Scientists Study Melanin for Organic Pigments
A team from the Daegu Gyeongbuk Institute of Science and Technology has reportedly developed a new technology that can create multi-functional organic pigments by copying natural melanin formation processes.
Named Progressive Assembly on an Initiator-loaded Template, or PAINT, the findings were recently published in the journal Nature Communications.
About PAINT Tech
Melanin is a natural pigment that can adhere to various surfaces due to its high underwater adhesive properties, attributed to numerous catechol functional groups. This is reportedly similar to the adhesive proteins in mussels.
However, during the process of creating new elements by integrating new organic materials with various material groups, researchers can face challenges when unintended areas become coated with organic matter due to the adhesive properties.
For one solution, researchers used photolithography to specify the coating location. However, DGIST says, this method has drawbacks like involvement of complex multi-step reactions and the need to use expensive equipment.
To solve these issues, professor of the Department of Physical and Chemistry Seon-ki Hong's research team investigated the formation processes of natural melanin and reportedly found that the catalytic activity of the protein template significantly affects the process of specifying the pattern formation location.
Scientists copy melanin formation processes to fabricate multi-functional organic pigments https://t.co/dMTGHuyljH— Chemistry News (@ChemistryNews) October 31, 2023
The team conducted an experiment on the synthesis reaction of organic pigments copying the natural melanin formation process. Organic pigments were reportedly produced by initiating the synthesis reaction on the surface that was initially modified to have localized catalytic activity.
According to DGIST, the scientists confirmed that organic pigments had not spread to neighboring regions based on excellent adhesive properties, and that they adhered selectively and voluntarily only to the initiated areas to form patterns.
Organic pigment patterns locally formed on the surface exhibited broad optical absorption characteristics in the ultraviolet, visible and near-infrared spectral regions, similar to natural melanin, the researchers found.
The absorbed near-infrared light was spontaneously converted into thermal energy by the material and generated localized heat.
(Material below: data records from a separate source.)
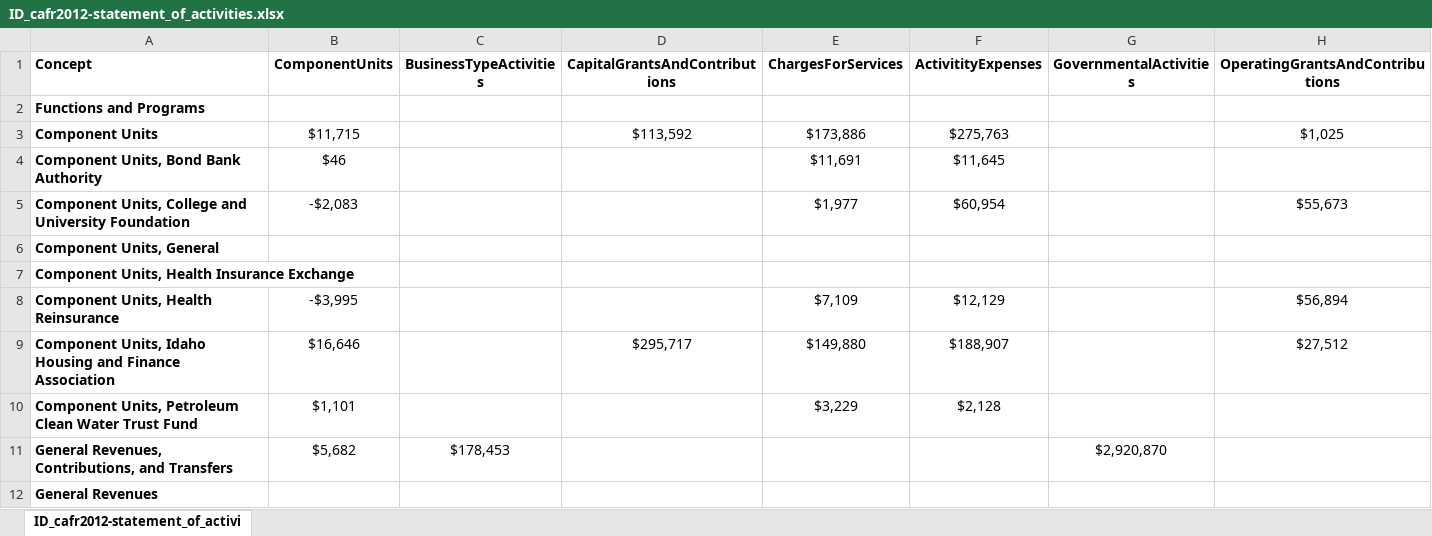
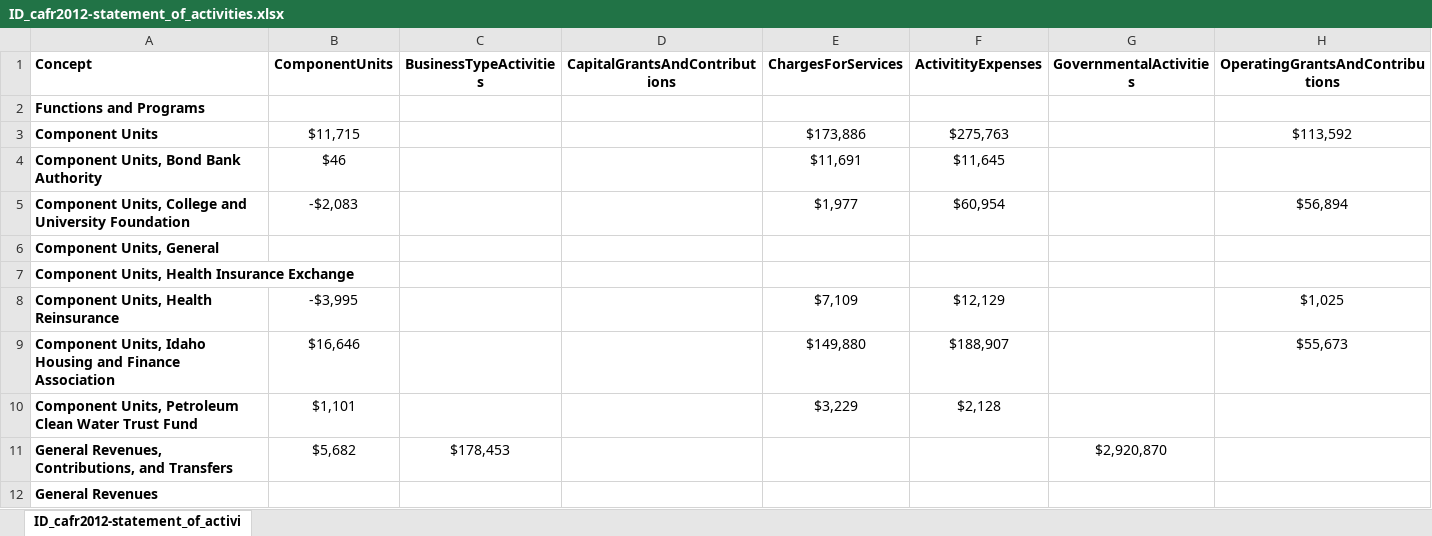
Before and after one commit to OpenTechStrategies/cafr-parsing, an Excel workbook: example-output/xslx/ID_cafr2012-statement_of_activities.xlsx, sheet ID_cafr2012-statement_of_activi, drawn as a sheet; only a part is shown; values as stored, in another font and other column widths than the file's, no borders; conditional formats not drawn; the diff covers the shown part only; the diff names each change by its address in the sheet, - before the commit and + after, or states it on an @@ line.

```diff
--- a/example-output/xslx/ID_cafr2012-statement_of_activities.xlsx (sheet ID_cafr2012-statement_of_activi)
+++ b/example-output/xslx/ID_cafr2012-statement_of_activities.xlsx (sheet ID_cafr2012-statement_of_activi)
-D3 (CapitalGrantsAndContributions): $113,592
+D3 (CapitalGrantsAndContributions): (empty)
-H3 (OperatingGrantsAndContributions): $1,025
+H3 (OperatingGrantsAndContributions): $113,592
-H5 (OperatingGrantsAndContributions): $55,673
+H5 (OperatingGrantsAndContributions): $56,894
-H8 (OperatingGrantsAndContributions): $56,894
+H8 (OperatingGrantsAndContributions): $1,025
-D9 (CapitalGrantsAndContributions): $295,717
+D9 (CapitalGrantsAndContributions): (empty)
-H9 (OperatingGrantsAndContributions): $27,512
+H9 (OperatingGrantsAndContributions): $55,673
```
Also changed, not shown: 21 edited cells elsewhere in this sheet, example-output/xslx/ID_cafr2010-statement_of_activities.xlsx, example-output/xslx/ID_cafr2011-statement_of_activities.xlsx, 2 other files.
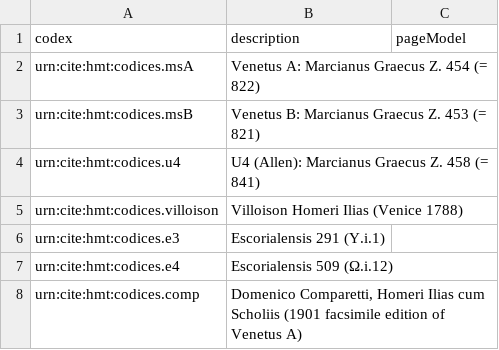
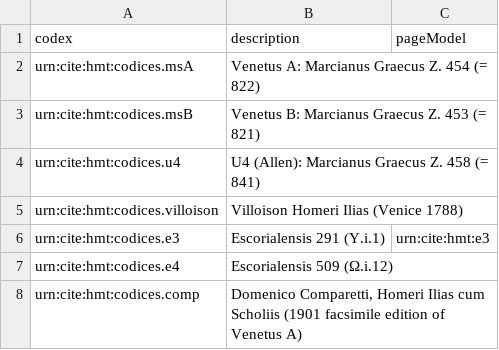
Before and after one commit to homermultitext/hmt-archive, a CSV file: cite/collections/codices.csv, drawn as a sheet; the diff names each change by its address in the sheet, - before the commit and + after, or states it on an @@ line.

Commit message:
Update codices.csv

```diff
--- a/cite/collections/codices.csv
+++ b/cite/collections/codices.csv
-C6 (pageModel): (empty)
+C6 (pageModel): urn:cite:hmt:e3
```
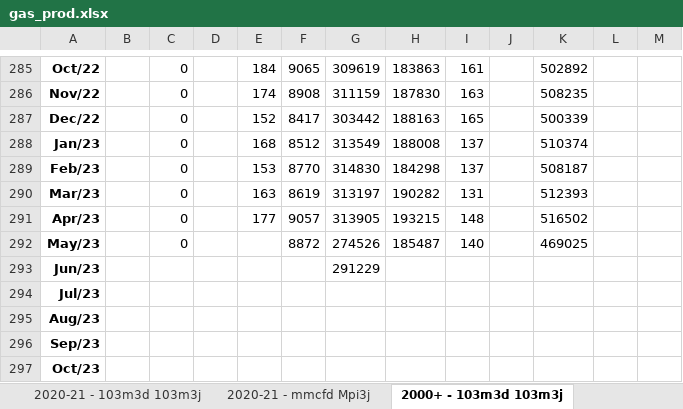
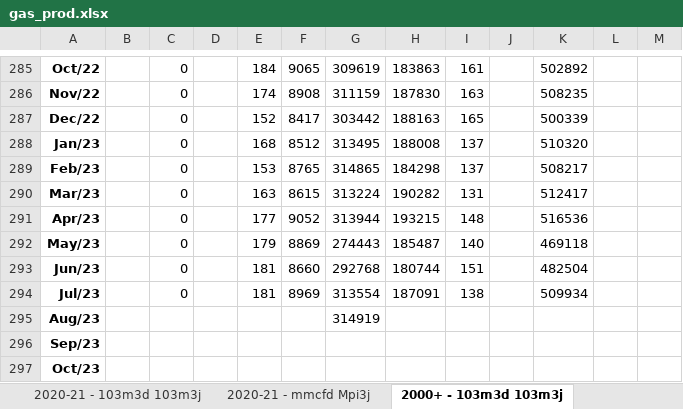
Before and after one commit to leachandrew/weekly_charts, an Excel workbook: gas_prod.xlsx, sheet 2000+ - 103m3d 103m3j, drawn as a sheet; only a part is shown, gaps mark what is left out; values as stored, in another font and other column widths than the file's, no borders; the diff names each change by its address in the sheet, - before the commit and + after, or states it on an @@ line.

```diff
--- a/gas_prod.xlsx (sheet 2000+ - 103m3d 103m3j)
+++ b/gas_prod.xlsx (sheet 2000+ - 103m3d 103m3j)
-G288: 313549
+G288: 313495
-K288: 510374
+K288: 510320
-F289: 8770
+F289: 8765
-G289: 314830
+G289: 314865
-K289: 508187
+K289: 508217
-F290: 8619
+F290: 8615
-G290: 313197
+G290: 313224
-K290: 512393
+K290: 512417
-F291: 9057
+F291: 9052
-G291: 313905
+G291: 313944
-K291: 516502
+K291: 516536
-E292: (empty)
+E292: 179
-F292: 8872
+F292: 8869
-G292: 274526
+G292: 274443
-K292: 469025
+K292: 469118
-C293:C294: (empty)
+C293:C294: 0
-E293:E294: (empty)
+E293:E294: 181
-F293: (empty)
+F293: 8660
-G293: 291229
+G293: 292768
-H293: (empty)
+H293: 180744
-I293: (empty)
+I293: 151
-K293: (empty)
+K293: 482504
-F294: (empty)
+F294: 8969
-G294: (empty)
+G294: 313554
-H294: (empty)
+H294: 187091
-I294: (empty)
+I294: 138
-K294: (empty)
+K294: 509934
-G295: (empty)
+G295: 314919
```
Also changed, not shown: sheet 2020-21 - 103m3d 103m3j, sheet 2020-21 - mmcfd Mpi3j, sheet 2000+ - mmcfd Mpi3j, crude_by_rail.xlsx, dpr-data.xlsx, 46 other files.
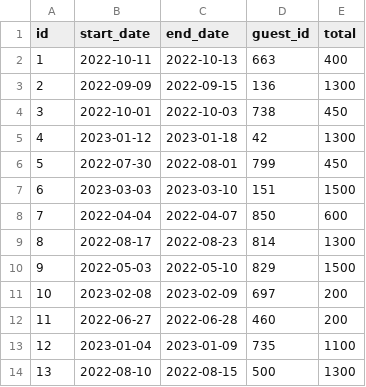
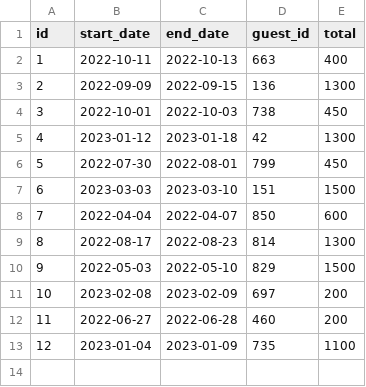
Before and after one commit to ScottWill20/mastery_week, a CSV file: dont-wreck-my-house/data/reservations_test/2e72f86c-b8fe-4265-b4f1-304dea8762db.csv, drawn as a sheet.

Commit message:
working through tests

```diff
--- a/dont-wreck-my-house/data/reservations_test/2e72f86c-b8fe-4265-b4f1-304dea8762db.csv
+++ b/dont-wreck-my-house/data/reservations_test/2e72f86c-b8fe-4265-b4f1-304dea8762db.csv
@@ -13,2 +13 @@ id,start_date,end_date,guest_id,total
 12,2023-01-04,2023-01-09,735,1100
-13,2022-08-10,2022-08-15,500,1300
```
Also changed, not shown: dont-wreck-my-house/data/reservations/2e72f86c-b8fe-4265-b4f1-304dea8762db.csv, 14 other files.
The research team then verified that these processes can be applied to induce selective cell death on the surface, or to drive actuators.
“The PAINT technology that we developed in this research is a novel technology that can selectively apply materials with universal adhesive properties to only desired areas,” said Hong.
“We anticipate that the PAINT technology will establish the foundation for the development of new melanin-like organic materials applying the characteristics of melanin, such as excellent optical absorption, activity of scavenging reactive oxygen species, and biocompatibility.”
Back in 2019, a project and installation at the Mediated Matter Group at Massachusetts Institute of Technology’s Media Lab designed using liquid channels of melanin—the skin pigment that is believed will serve a future purpose in architecture—within a series of 3D-printed sculptures.
Named “Totems” by Neri Oxman, the project was meant to represent the unity in the diversity of life and the choice to use melanin for the installation was its standing as a “universal pigment.” The natural substance is found in skin, hair and eyes, as well as feathers and wings.
The melanin substance in the installations was created in two ways: one being the reaction between an active chemical and a certain enzyme extracted from mushrooms, which can convert the amino acid tyrosine into melanin.
The other method involved the extraction of pigments from bird feathers and cuttlefish ink, which were then purified and filtered until just the melanin remained.
Through the sculptures, a visual is created expressing the bigger picture in which melanin’s materials could be integrated into buildings, a use that Oxman believes is “inevitable.”
By using techniques that would tie in the assistance of bacteria, mycelium or algae, buildings could one day have a skin-like exterior.
This new type of biological material would hopefully be able to tan in the presence of UV rays, protect inhabitants from the elements and possibly even generate energy or absorb unwanted environmental metals.